Today I picked up my dad’s ashes—or “cremains” as they’re known to the bereavement industry—from the funeral home here on the Vineyard. The biodegradable cotton urn was packed in a small burgundy tote bag, suitable for small grocery runs, I expect.
I first placed the ashes on the floor behind the passenger seat, but as I began to drive with my “dad” in the back, I suddenly felt like a chauffeur. Too impersonal. Too formal for the humble man. I stopped the car (a red, 1999 Izuzu with”CLIFRD” plates and a tiny stuffed Clifford hanging from the rearview mirror) and swung the bag around to rest on the passenger seat beside me.
Patting the sack I proclaimed “let’s go, daddy-O,” and drove off, employing the term of endearment I used most frequently in these last few months with my dad.
I put dad’s ashes under the tree until his interment ceremony, a few days after Christmas.
Until then I make my daily trips to the Edgartown post office, bringing home stacks of cards. If they are addressed to my mother, they are condolences; if they have my dad’s name, they are Christmas cards; if addressed to the “Bridwell Family” there’s about a 70% chance it’s a condolence card.

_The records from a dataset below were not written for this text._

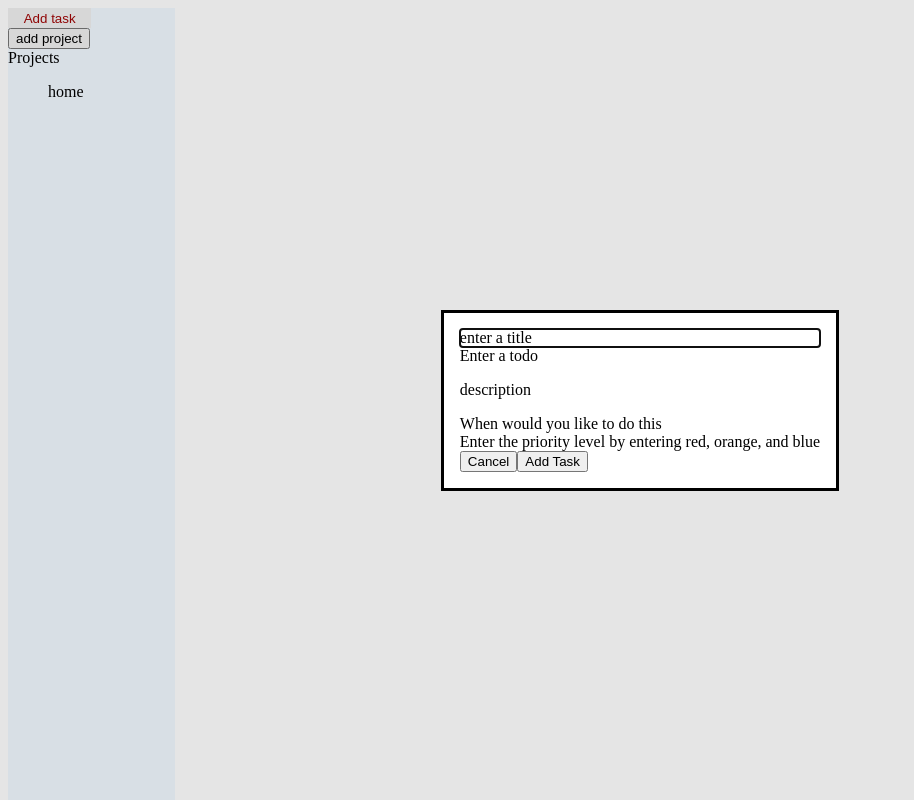
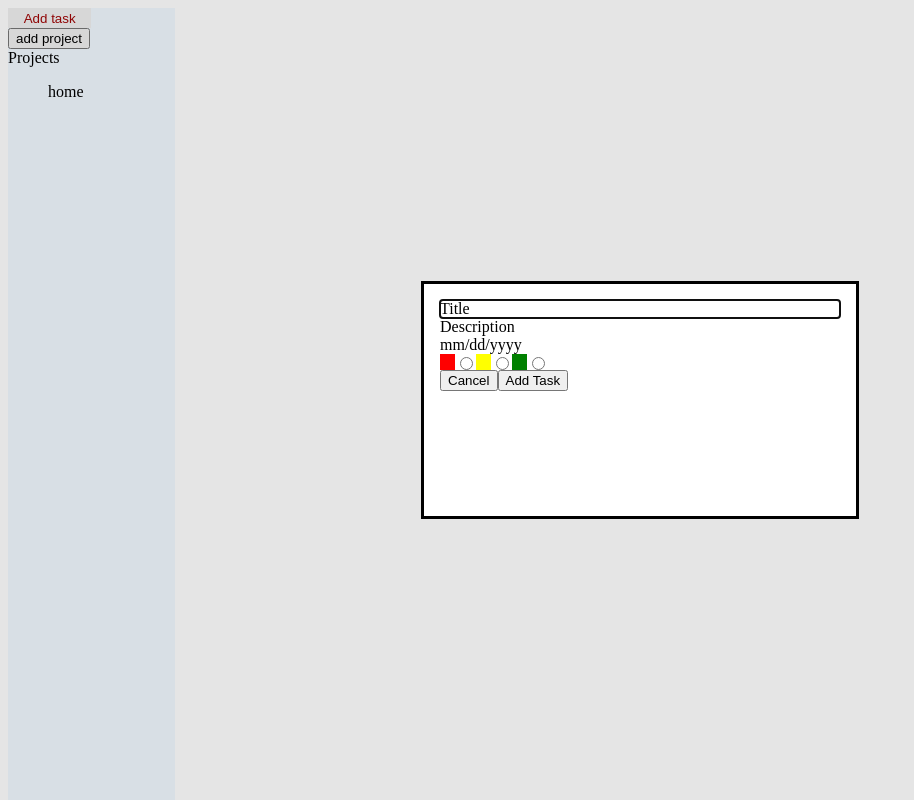
Before and after one commit to lbegazo99/Todo-list, a website built with webpack: page src/template.html in a window 1280 px wide. Both pictures are taken after a click on the button "Add task". Shown: the top 800 px of the page, without its empty margins (0-914 px from the left). Built offline with nearby package versions, Linux system fonts and the light colour scheme.

Commit message:
styled the add todo module so that users will have to enter a valid date and are now able to click a button to set a priority intead of writing a color

```diff
--- a/package.json
+++ b/package.json
@@ -7,5 +7,8 @@
     "webpack": "^5.97.1",
     "webpack-cli": "^6.0.1",
     "webpack-dev-server": "^5.2.0"
+  },
+  "dependencies": {
+    "date-fns": "^4.1.0"
   }
 }
--- a/src/index.js
+++ b/src/index.js
@@ -1,7 +1,7 @@
 import Project from "./todo_list.js";
 import Todo_items from "./todos.js";
 import "./styles.css";
-
+import { format,isValid } from "date-fns";
 const sidebar = document.getElementById("sidebar");
 const content = document.getElementById("content");
 
@@ -16,6 +16,8 @@ let project_div = document.createElement("div");
 let list_of_projects = document.createElement("ul")
 let todo_modal = document.createElement("dialog");
 todo_modal.classList.add("todo_modal")
+
+
 
 
 let home = new Project([],"home",0);
@@ -60,23 +62,45 @@ function create_todo_form(){
     let title_div = document.createElement("div");
     title_div.id = "title_div";
     title_div.contentEditable = true;
-    title_div.textContent = "enter a title";
+    title_div.textContent = "Title";
 
     let description_div = document.createElement("div");
     description_div.id = "description_div";
     description_div.contentEditable = true;
-    description_div.textContent = "Enter a todo";
-    let description_div_caption = document.createElement("p");
-    description_div_caption.textContent = "description";
-    description_div.appendChild(description_div_caption);
+    description_div.textContent = "Description";
 
     let date_div = document.createElement("div");
     date_div.contentEditable = true;
-    date_div.textContent = "When would you like to do this"
+    date_div.textContent = "mm/dd/yyyy"
 
+    let color = ""
     let priority_div = document.createElement("div");
-    priority_div.contentEditable = true;
-    priority_div.textContent = "Enter the priority level by entering red, orange, and blue"
+
+    let red_indiciator =  create_indicator("red");
+    let yellow_indicator = create_indicator("yellow");
+    let green_indicator = create_indicator("green");
+
+    let red_radio = create_radio()
+    red_radio.addEventListener("click",function (){
+        color = "red"
+    })
+    let yellow_radio = create_radio();
+    yellow_radio.addEventListener("click",function (){
+        color = "yellow"
+    })
+    let green_radio = create_radio();
+    green_radio.addEventListener("click",function (){
+        color = "green"
+    })
+
+
+    priority_div.append(red_indiciator)
+    priority_div.appendChild(red_radio)
+    priority_div.appendChild(yellow_indicator)
+    priority_div.appendChild(yellow_radio)
+    priority_div.appendChild(green_indicator)
+    priority_div.appendChild(green_radio)
+    priority_div.style.display = "flex";
 
 
     let footer_div = document.createElement("div");
@@ -87,7 +111,7 @@ function create_todo_form(){
     cancel_button.textContent = "Cancel"
     let add_task_button = document.createElement("button");
     add_task_button.addEventListener("click",function(){
-        addTask(title_div.textContent,description_div.textContent,date_div.textContent,priority_div.textContent,curr_project_id);
+        addTask(title_div.textContent,description_div.textContent,date_div.textContent,color,curr_project_id,date_div);
     })
     add_task_button.textContent = "Add Task"
     footer_div.appendChild(cancel_button);
@@ -101,12 +125,17 @@ function create_todo_form(){
     content.appendChild(create_task_block);
 }
 
-function addTask(title,description,date,priority,project_id){
+function addTask(title,description,date,priority,project_id,date_div){
     let this_project = projects[project_id];
-    create_task_block.close()
-    this_project.add_to_project(new Todo_items(title,description,date,priority))
-    list_all_todos(project_id);
-
+    let parts = date.split("/");
+    try {
+        format(new Date(parts[0],parts[1],parts[2]),"MM/dd/yyyy");
+        create_task_block.close();
+        this_project.add_to_project(new Todo_items(title,description,date,priority))
+        list_all_todos(project_id);
+    } catch (error) {
+        date_div.textContent = "please enter the date in the correct format like MM/dd/yyyy";
+    }
 }
 
 // list all of the projects
@@ -171,7 +200,7 @@ function create_project_form(){
     })
     let submit_button = document.createElement("button")
     submit_button.addEventListener("click",function () {
-        create_project_block.style.display = "none"
+        create_project_block.close()
         projects.push(new Project([],project_name.textContent,projects.length))
         list_all_projects();
     })
@@ -223,3 +252,18 @@ function fill_todo_modal(this_project,j){
     document.querySelector(".todo_modal > .dueDate").textContent = this_project.get_todo(j).dueDate;
 
 }
+function create_radio(){
+    let radio = document.createElement("input");
+    radio.type = "radio";
+    radio.id = "radio";
+    radio.name = "radio"
+    return radio
+
+}
+
+function create_indicator(color){
+    let indiciator = document.createElement("div");
+    indiciator.style.backgroundColor = color
+    indiciator.style.width = '15px'
+    return indiciator;
+}
--- a/src/styles.css
+++ b/src/styles.css
@@ -27,6 +27,7 @@ body{
     color: rgb(160, 6, 6);
 }
 
-.home_div{
-
+#create_task_block{
+    width: 400px;
+    height: 200px;
 }
```
Also changed, not shown: 1 other file.
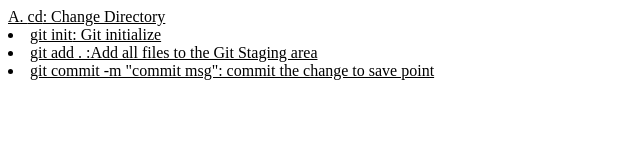
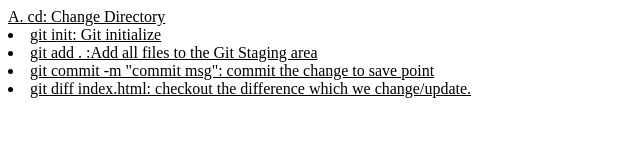
Before and after one commit to nardi2012/virsion-controle-git, a plain HTML site: page index.html in a window 1280 px wide. Shown: the whole page, without its empty margins (0-640 px from the left). Drawn offline with Linux system fonts and the light colour scheme.

Commit message:
add list item git diff command

```diff
--- a/index.html
+++ b/index.html
@@ -3,4 +3,5 @@
     <li type="B"><span>git init</span>: Git initialize</li>
     <li type="C"><span>git add . :Add all files to the Git Staging area</span></li>
     <li type="D">git commit -m "commit msg": commit the change to save point</li>
+    <li type="D">git diff index.html: checkout the difference which we change/update.</li>
 </u>
```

Even without his ashes here, there would be no doubting his presence in the house. Our lovely Christmas spirit.